The reasons for the decline of the doctors’ lounge are not difficult to fathom. Physician workloads are growing from year to year. They are expected to see more patients in shorter periods of time, electronic paperwork has become more onerous than ever, and the sheer complexity of medical practice is always increasing. As the intensity and length of the workday increases, time for non-urgent interaction inevitably gets crowded out.
While hospital administrative staff members want to provide a hospitable environment for their medical staff, on whom they rely for patient referrals and admissions, the site of large numbers of physicians congregating on a daily basis can also engender anxiety. This is particularly true at a time when hospitals are trying to assume more control over how physicians practice medicine.
Likewise, the managers of medical practices might be happy to see the doctors’ lounge fade. A manager monitoring what once transpired within its walls might conclude that it was a large productivity sink, a place where physicians who should be seeing patients, prescribing medicines, and performing procedures were instead engaged in idle conversation. By eliminating the spaces in which such wasteful interactions occur, they might suppose, medical productivity could be boosted.
But such an attitude betrays a superficial understanding of the role of the doctors’ lounge. One of the reasons many people, including physicians, enjoy their work is the collegiality it affords. From a psychological point of view, work is not just churning out widgets like a robot on an assembly line. It is also a matter of affiliation, of building relationships with colleagues, and of sharing professional and personal experiences.
The loss of such opportunities is one important though largely unrecognized contributor to the high rates of dissatisfaction and burnout among physicians today. Without a place in which to interact regularly with colleagues across specialties, the medical profession increasingly resembles a collection of silos. Under such conditions, competition can degenerate into turf wars and collegiality can melt into distrust and even antagonism. There is no substitute for face-to-face interaction.
As different medical specialties and physician groups interact less, physicians are less likely to see colleagues. Those they do see are likely to be much like themselves. This clustering of physicians decreases the frequency and diversity of physician-physician interactions. And this degradation of physician-physician interaction contributes to discontinuities in patient care and decreases the rate at which physicians gain new insights and produce new innovations.

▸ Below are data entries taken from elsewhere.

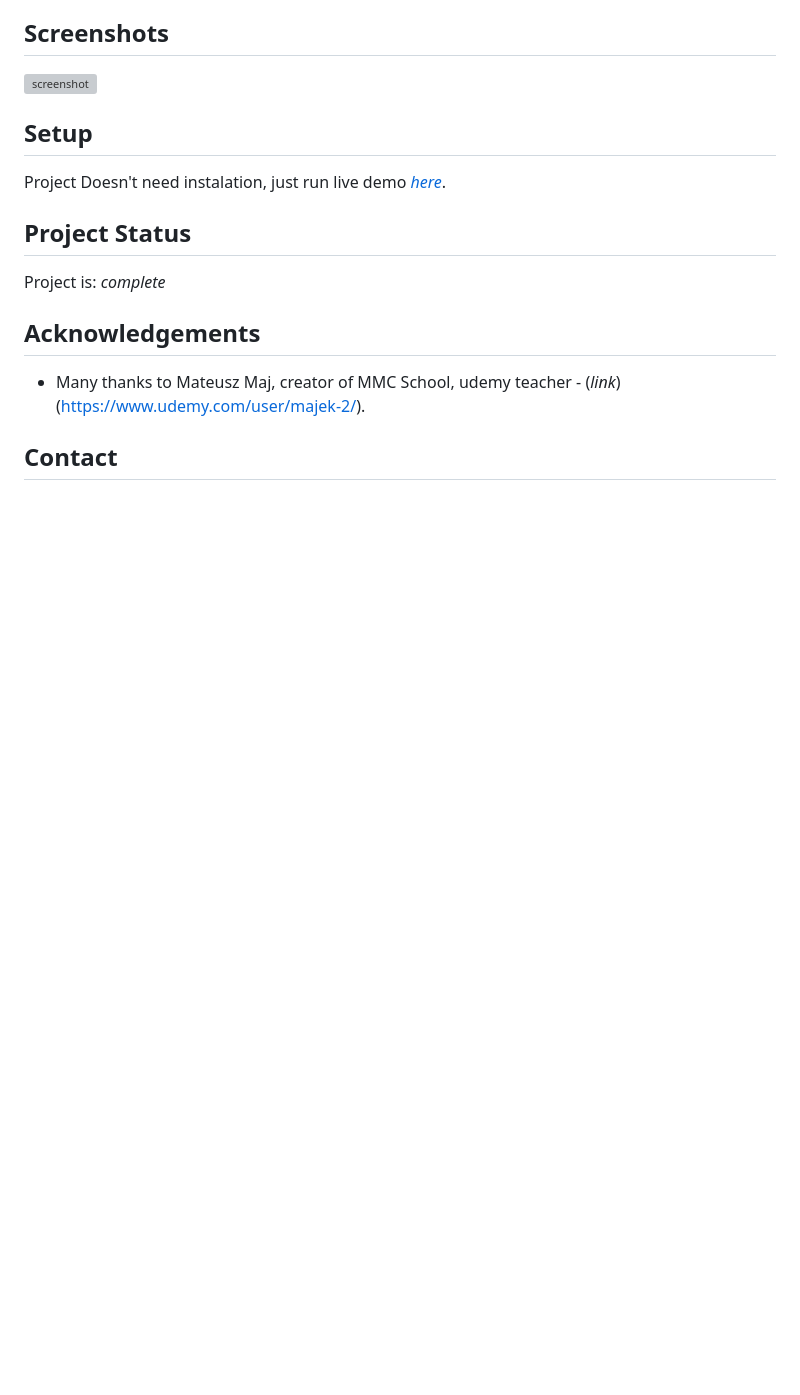
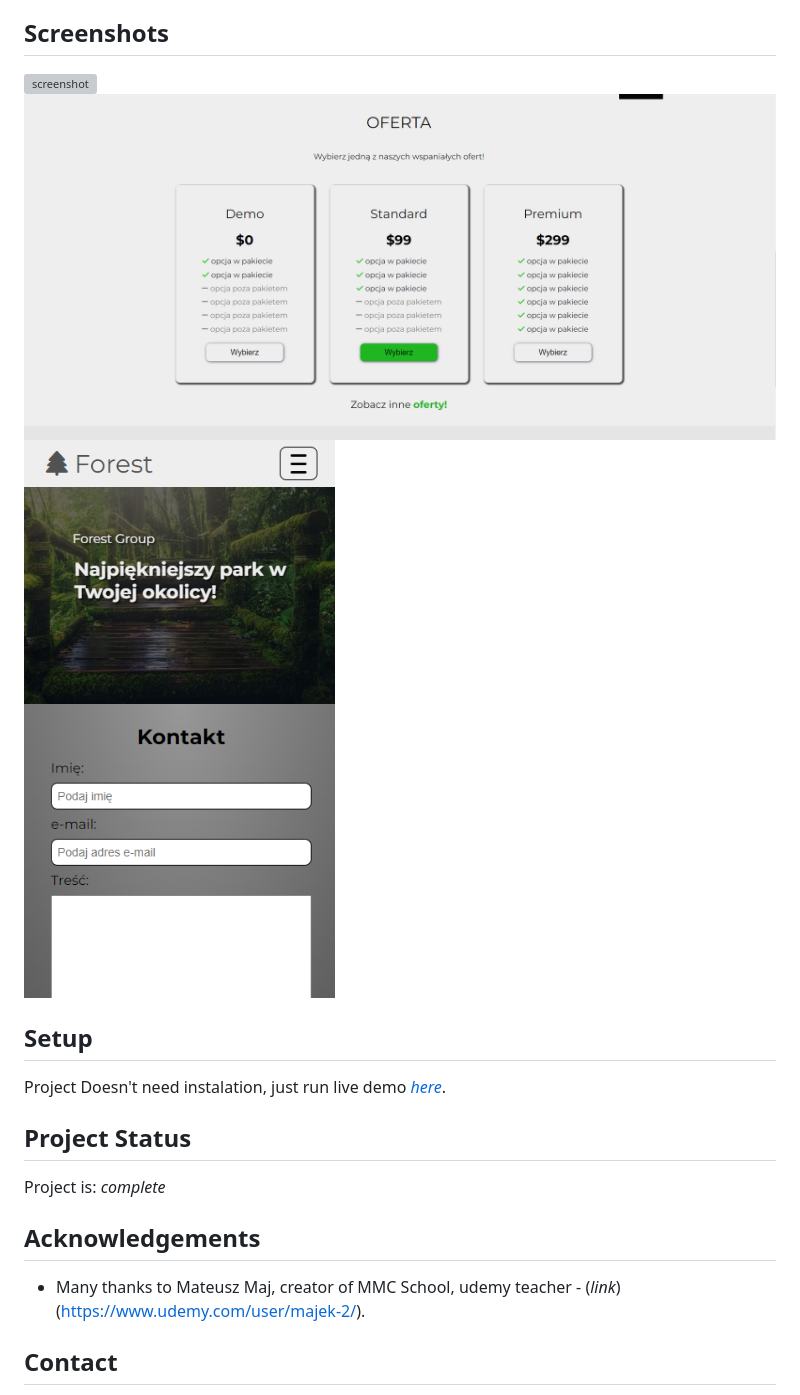
Before and after one commit to Astilion/ForestGroup, a Markdown page: readme.md, the part around the change. Drawn GitHub-style; pictures changed too: src/img/Screenshot_readme2.png (added), src/img/Screenshot_readme3.png (added); blank space fills up the shorter version; grey boxes are pictures that could not be loaded.

Commit message:
added more screenshots to readme.md

```diff
--- a/readme.md
+++ b/readme.md
@@ -32,6 +32,8 @@ Celem projektu jest przećwiczenie HTML, CSS, podstaw JavaScript, gulp, git, git
 
 ## Screenshots
 ![screenshot](./src/img/Screenshot_readme.png)
+![screenshot](./src/img/Screenshot_readme2.png)
+![screenshot](./src/img/Screenshot_readme3.png)
 
 ## Setup
 Project Doesn't need instalation, just run live demo [_here_](https://astilion.github.io/ForestGroup/).
```
Also changed, not shown: dist/img/Screenshot_readme2.png (added), dist/img/Screenshot_readme3.png (added).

Medicine needs to catch up with other organizations that have recognized the importance of promoting interdisciplinary interaction. Some of Silicon Valley’s most forward-thinking companies have gone out of their way to design environments where their staff members interact across such boundaries. For example, the volleyball pits that some companies have installed cut across departmental lines, promoting interactions between people who might otherwise never venture beyond their own silos.
If I were a patient choosing a hospital, I would want to know if it had a lively doctors’ lounge. Is it simply a bunch of doctors being alone together, or is it marked by fruitful conversations? If the doctor’s lounge were buzzing, I would take comfort from knowing that the medical staff is probably relatively vibrant, cohesive, and capable of providing better care.